#### Stored data
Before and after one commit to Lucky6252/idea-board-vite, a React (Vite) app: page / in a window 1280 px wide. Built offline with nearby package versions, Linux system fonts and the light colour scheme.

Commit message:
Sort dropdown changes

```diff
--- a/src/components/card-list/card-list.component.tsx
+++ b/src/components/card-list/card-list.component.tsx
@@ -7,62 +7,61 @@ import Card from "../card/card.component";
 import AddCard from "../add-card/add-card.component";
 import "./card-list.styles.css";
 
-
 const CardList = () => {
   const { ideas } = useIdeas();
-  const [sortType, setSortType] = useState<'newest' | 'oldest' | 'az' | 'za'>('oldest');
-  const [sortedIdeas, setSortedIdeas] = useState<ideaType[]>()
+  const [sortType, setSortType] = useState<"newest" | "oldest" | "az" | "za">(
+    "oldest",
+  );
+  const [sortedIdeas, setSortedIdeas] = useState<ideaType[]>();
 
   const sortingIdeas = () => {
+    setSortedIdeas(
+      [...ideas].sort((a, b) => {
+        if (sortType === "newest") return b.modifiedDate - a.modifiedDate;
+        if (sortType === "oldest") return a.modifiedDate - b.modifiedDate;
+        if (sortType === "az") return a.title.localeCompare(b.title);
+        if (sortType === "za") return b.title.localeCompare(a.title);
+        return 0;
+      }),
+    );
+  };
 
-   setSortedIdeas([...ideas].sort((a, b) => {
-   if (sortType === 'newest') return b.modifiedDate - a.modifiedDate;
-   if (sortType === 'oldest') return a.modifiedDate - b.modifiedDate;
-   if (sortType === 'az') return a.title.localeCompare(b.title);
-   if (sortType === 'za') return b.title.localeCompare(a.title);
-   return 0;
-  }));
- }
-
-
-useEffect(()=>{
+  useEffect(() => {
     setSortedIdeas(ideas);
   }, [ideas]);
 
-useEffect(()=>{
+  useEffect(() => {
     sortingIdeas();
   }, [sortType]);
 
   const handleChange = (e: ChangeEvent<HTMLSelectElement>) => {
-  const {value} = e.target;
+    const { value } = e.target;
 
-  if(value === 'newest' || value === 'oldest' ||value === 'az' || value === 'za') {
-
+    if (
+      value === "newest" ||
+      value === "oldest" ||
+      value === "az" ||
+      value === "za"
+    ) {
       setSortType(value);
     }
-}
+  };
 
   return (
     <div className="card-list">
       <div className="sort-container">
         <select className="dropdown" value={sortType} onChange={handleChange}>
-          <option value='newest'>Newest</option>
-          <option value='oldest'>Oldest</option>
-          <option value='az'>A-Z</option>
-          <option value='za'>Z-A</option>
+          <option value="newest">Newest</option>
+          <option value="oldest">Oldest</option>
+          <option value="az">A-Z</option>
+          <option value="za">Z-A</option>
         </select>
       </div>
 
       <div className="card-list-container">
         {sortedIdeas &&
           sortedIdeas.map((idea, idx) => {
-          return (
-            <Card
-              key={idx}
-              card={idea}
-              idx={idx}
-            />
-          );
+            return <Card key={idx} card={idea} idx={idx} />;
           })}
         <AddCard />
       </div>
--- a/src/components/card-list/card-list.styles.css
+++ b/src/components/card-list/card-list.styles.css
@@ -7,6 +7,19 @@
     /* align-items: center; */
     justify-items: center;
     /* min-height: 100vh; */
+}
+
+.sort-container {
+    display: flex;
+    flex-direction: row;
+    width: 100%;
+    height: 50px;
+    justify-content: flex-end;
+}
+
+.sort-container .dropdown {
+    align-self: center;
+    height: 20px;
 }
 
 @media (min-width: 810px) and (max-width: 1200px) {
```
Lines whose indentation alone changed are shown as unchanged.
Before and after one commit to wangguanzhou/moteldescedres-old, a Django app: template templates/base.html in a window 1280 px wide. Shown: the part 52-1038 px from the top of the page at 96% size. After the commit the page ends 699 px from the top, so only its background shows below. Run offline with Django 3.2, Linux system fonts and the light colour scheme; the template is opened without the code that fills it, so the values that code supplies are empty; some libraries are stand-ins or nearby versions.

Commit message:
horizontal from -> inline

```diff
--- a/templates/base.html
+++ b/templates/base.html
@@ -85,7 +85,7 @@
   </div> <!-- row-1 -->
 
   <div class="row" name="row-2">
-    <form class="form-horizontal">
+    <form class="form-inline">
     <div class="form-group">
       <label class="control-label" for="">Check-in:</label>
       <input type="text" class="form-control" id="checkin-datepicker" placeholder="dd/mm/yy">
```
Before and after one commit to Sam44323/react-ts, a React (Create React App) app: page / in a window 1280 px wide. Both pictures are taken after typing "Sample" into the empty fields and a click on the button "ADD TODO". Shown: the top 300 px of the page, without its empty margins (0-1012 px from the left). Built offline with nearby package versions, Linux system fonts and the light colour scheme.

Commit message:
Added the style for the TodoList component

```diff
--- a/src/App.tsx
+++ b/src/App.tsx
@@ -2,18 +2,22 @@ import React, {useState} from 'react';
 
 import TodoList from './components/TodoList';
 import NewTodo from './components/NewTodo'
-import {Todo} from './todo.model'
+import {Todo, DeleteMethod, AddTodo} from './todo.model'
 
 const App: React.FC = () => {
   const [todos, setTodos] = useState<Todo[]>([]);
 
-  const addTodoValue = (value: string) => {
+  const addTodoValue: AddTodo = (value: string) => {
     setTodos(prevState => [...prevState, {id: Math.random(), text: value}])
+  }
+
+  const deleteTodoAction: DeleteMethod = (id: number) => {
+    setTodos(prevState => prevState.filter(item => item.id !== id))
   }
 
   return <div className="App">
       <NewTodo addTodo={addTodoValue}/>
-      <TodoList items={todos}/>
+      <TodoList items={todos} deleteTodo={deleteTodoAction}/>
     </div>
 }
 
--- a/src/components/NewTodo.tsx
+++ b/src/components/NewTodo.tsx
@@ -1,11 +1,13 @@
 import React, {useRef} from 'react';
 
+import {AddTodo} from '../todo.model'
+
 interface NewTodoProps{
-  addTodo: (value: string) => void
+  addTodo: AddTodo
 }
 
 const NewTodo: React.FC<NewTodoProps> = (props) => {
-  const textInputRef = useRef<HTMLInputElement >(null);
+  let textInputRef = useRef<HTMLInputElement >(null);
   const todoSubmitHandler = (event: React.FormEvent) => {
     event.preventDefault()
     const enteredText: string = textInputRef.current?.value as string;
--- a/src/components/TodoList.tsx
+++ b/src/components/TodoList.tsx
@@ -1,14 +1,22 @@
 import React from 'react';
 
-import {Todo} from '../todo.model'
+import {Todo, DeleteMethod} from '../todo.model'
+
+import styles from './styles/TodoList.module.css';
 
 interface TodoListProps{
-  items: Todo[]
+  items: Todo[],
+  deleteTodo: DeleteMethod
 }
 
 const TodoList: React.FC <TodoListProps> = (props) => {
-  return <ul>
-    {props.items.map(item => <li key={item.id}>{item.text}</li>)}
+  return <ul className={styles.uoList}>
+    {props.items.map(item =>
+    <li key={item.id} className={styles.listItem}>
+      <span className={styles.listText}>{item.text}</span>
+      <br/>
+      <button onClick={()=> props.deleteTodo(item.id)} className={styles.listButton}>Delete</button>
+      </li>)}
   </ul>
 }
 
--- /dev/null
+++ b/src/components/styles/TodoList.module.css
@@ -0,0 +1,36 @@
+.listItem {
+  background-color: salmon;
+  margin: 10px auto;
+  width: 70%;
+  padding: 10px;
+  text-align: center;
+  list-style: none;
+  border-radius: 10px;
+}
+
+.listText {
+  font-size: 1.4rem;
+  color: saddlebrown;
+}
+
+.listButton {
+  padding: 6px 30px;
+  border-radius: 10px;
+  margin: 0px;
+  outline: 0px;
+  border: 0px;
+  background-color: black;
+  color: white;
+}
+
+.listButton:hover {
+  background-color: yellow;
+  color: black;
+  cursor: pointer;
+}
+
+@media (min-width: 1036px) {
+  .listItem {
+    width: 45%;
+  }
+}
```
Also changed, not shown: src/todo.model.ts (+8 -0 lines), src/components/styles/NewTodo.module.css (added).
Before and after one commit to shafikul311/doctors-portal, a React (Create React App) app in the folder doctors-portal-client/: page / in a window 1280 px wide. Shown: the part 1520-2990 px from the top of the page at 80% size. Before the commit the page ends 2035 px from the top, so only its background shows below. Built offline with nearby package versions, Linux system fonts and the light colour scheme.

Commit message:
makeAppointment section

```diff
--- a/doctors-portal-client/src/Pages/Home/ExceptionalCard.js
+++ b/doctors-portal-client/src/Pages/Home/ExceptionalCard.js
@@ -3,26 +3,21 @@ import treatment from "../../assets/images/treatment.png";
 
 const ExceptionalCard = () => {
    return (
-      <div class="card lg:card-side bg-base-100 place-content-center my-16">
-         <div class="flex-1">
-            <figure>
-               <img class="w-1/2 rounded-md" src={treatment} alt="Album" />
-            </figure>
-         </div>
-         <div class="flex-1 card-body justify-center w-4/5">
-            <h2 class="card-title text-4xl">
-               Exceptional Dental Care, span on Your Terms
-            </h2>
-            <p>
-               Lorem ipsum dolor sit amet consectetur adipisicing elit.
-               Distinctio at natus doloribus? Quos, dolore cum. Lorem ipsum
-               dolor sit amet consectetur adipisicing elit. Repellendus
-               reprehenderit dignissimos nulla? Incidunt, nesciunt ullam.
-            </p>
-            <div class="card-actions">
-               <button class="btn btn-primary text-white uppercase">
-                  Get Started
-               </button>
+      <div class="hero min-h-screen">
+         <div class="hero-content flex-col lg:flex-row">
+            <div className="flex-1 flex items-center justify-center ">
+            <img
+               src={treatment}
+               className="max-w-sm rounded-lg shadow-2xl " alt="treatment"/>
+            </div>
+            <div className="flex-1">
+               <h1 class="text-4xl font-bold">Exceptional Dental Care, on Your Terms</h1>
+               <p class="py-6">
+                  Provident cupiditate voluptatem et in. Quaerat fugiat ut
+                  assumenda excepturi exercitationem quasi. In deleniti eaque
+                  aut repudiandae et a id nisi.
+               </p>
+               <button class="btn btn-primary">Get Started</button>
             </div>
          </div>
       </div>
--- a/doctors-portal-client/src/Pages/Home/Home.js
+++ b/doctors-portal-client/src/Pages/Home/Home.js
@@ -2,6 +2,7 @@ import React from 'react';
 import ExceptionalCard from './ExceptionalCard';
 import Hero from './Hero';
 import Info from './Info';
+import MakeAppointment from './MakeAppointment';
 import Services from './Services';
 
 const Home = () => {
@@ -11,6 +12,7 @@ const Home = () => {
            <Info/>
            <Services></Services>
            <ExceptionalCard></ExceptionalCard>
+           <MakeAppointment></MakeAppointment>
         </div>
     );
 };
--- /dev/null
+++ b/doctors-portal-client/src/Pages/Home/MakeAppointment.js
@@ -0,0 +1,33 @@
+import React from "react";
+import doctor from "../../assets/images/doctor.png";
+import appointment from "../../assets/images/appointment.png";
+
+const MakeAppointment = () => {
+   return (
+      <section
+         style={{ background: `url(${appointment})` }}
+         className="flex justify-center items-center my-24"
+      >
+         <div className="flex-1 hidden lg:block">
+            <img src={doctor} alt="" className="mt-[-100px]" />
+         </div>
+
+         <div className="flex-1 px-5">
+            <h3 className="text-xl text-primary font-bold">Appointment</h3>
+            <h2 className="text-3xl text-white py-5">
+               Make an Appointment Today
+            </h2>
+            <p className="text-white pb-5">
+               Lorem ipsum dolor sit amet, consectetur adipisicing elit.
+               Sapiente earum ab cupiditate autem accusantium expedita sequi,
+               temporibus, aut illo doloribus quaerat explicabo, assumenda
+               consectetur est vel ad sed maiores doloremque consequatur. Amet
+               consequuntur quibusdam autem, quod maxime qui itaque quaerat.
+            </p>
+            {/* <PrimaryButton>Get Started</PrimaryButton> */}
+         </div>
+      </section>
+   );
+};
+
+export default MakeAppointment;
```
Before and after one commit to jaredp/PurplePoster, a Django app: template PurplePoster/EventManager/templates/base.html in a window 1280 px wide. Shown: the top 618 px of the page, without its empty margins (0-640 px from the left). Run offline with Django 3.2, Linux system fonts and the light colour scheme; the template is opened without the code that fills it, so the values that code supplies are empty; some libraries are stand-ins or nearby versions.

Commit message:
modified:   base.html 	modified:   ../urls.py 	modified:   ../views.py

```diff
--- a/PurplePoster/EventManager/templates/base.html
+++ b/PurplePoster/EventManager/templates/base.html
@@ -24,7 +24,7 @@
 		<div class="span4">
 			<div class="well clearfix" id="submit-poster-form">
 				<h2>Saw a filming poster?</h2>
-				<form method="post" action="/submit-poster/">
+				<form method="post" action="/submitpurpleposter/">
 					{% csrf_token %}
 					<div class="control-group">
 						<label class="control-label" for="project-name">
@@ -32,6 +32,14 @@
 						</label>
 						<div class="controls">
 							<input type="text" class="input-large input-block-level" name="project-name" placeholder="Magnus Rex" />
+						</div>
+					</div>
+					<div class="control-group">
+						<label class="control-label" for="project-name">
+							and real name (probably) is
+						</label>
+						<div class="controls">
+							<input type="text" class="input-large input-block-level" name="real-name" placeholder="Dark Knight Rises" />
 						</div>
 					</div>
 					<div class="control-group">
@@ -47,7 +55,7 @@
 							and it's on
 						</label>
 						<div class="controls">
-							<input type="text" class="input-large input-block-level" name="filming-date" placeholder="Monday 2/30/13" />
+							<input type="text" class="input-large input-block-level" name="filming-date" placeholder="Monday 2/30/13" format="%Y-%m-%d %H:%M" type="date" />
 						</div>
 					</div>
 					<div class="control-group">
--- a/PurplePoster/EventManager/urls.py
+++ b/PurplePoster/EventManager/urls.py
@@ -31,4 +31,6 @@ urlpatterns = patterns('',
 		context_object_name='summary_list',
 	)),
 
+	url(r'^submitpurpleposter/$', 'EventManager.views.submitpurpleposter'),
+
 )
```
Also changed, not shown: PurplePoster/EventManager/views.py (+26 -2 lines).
########
Action item: The answer must be every line from the records above that contains the word "oldest", copied out.

Written solution:
-  const [sortType, setSortType] = useState<'newest' | 'oldest' | 'az' | 'za'>('oldest');
+  const [sortType, setSortType] = useState<"newest" | "oldest" | "az" | "za">(
+    "oldest",
+        if (sortType === "oldest") return a.modifiedDate - b.modifiedDate;
-   if (sortType === 'oldest') return a.modifiedDate - b.modifiedDate;
-  if(value === 'newest' || value === 'oldest' ||value === 'az' || value === 'za') {
+      value === "oldest" ||
-          <option value='oldest'>Oldest</option>
+          <option value="oldest">Oldest</option>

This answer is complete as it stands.